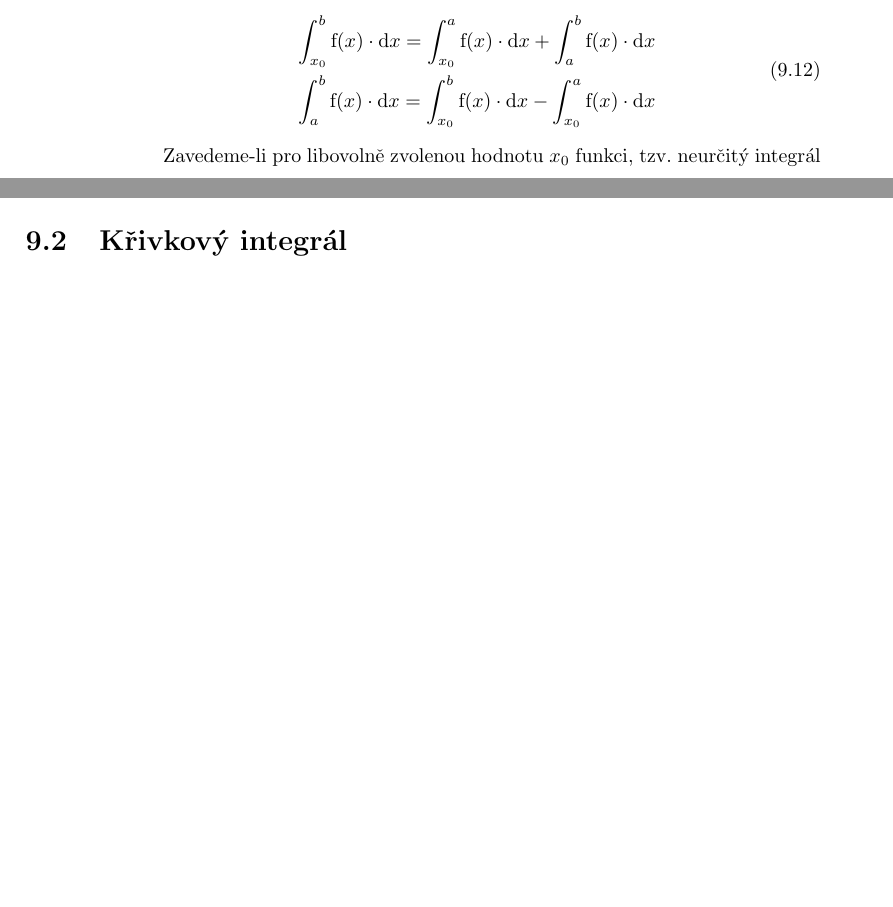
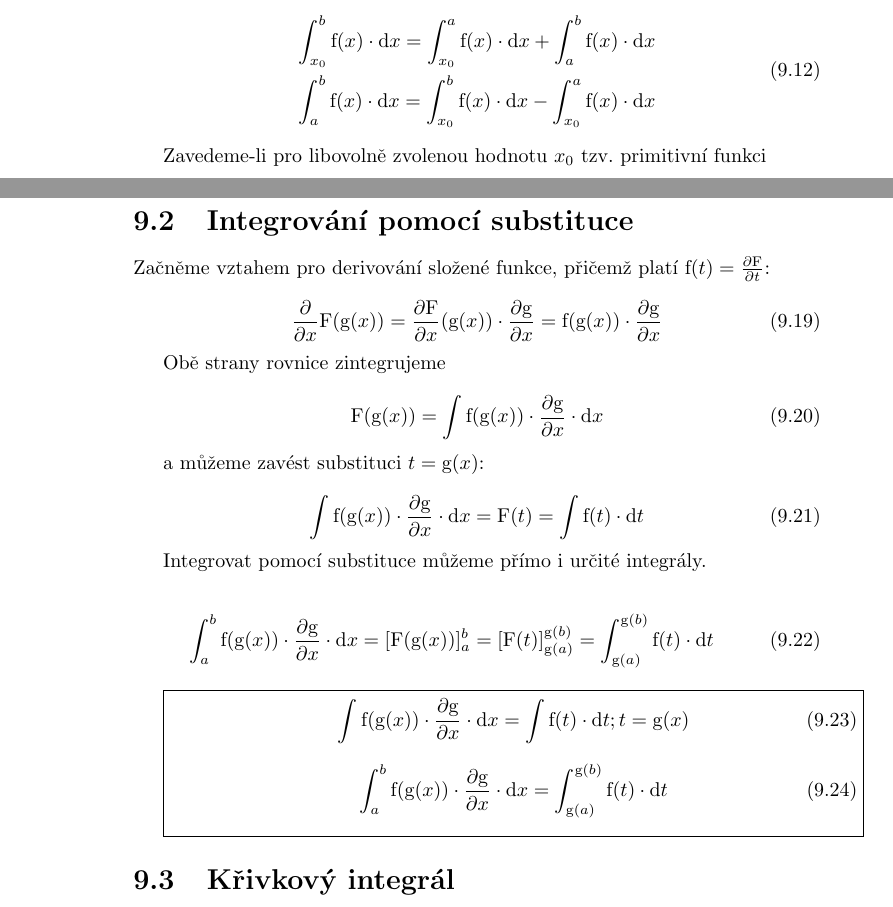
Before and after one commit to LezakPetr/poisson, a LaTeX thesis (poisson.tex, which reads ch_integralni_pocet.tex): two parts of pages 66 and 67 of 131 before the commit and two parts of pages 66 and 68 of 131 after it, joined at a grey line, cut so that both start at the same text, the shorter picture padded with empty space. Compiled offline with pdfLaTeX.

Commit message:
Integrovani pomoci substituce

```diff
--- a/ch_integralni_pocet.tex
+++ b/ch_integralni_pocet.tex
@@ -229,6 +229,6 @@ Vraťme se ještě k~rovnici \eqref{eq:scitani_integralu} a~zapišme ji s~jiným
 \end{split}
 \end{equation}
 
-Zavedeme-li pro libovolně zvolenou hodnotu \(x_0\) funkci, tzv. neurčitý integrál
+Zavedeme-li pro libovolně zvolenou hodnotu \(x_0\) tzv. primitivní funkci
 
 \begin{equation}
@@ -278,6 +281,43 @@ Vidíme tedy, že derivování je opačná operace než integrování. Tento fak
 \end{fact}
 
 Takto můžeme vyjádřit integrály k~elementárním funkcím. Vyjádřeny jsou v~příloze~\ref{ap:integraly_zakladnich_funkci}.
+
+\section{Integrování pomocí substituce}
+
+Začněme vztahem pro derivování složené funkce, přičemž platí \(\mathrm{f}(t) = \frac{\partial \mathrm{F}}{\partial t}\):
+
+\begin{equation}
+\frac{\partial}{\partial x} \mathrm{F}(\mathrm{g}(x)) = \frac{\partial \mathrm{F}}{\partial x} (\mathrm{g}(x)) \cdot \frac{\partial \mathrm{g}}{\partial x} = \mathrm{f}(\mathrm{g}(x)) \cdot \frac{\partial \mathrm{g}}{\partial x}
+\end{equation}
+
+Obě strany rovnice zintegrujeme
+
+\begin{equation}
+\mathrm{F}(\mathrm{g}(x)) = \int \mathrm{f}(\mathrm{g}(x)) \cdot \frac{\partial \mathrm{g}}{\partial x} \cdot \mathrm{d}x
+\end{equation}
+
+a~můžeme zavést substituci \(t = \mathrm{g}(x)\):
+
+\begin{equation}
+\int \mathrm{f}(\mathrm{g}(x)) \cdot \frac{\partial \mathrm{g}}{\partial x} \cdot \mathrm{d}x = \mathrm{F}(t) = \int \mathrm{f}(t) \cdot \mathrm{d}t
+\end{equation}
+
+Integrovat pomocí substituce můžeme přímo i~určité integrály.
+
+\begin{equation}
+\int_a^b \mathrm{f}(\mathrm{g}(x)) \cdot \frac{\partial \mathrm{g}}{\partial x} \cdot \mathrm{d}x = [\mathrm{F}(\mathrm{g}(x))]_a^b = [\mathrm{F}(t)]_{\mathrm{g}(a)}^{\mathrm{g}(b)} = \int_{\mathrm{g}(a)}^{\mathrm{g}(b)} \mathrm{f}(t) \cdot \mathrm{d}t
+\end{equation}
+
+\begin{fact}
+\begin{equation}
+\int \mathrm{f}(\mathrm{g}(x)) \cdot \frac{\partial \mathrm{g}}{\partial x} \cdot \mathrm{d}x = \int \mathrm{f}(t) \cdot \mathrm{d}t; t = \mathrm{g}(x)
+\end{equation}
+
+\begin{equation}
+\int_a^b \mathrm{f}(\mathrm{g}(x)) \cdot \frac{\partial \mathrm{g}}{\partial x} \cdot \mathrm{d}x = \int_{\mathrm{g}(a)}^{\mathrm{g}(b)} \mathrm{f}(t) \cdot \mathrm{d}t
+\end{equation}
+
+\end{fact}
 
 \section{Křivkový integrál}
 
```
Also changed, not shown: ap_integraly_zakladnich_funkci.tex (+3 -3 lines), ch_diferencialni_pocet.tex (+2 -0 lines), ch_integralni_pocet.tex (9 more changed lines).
══════
Find the lines above that contain the word "zvolenou" and copy each one.

» ANSWER TO THIS EXERCISE:
-Zavedeme-li pro libovolně zvolenou hodnotu \(x_0\) funkci, tzv. neurčitý integrál
+Zavedeme-li pro libovolně zvolenou hodnotu \(x_0\) tzv. primitivní funkci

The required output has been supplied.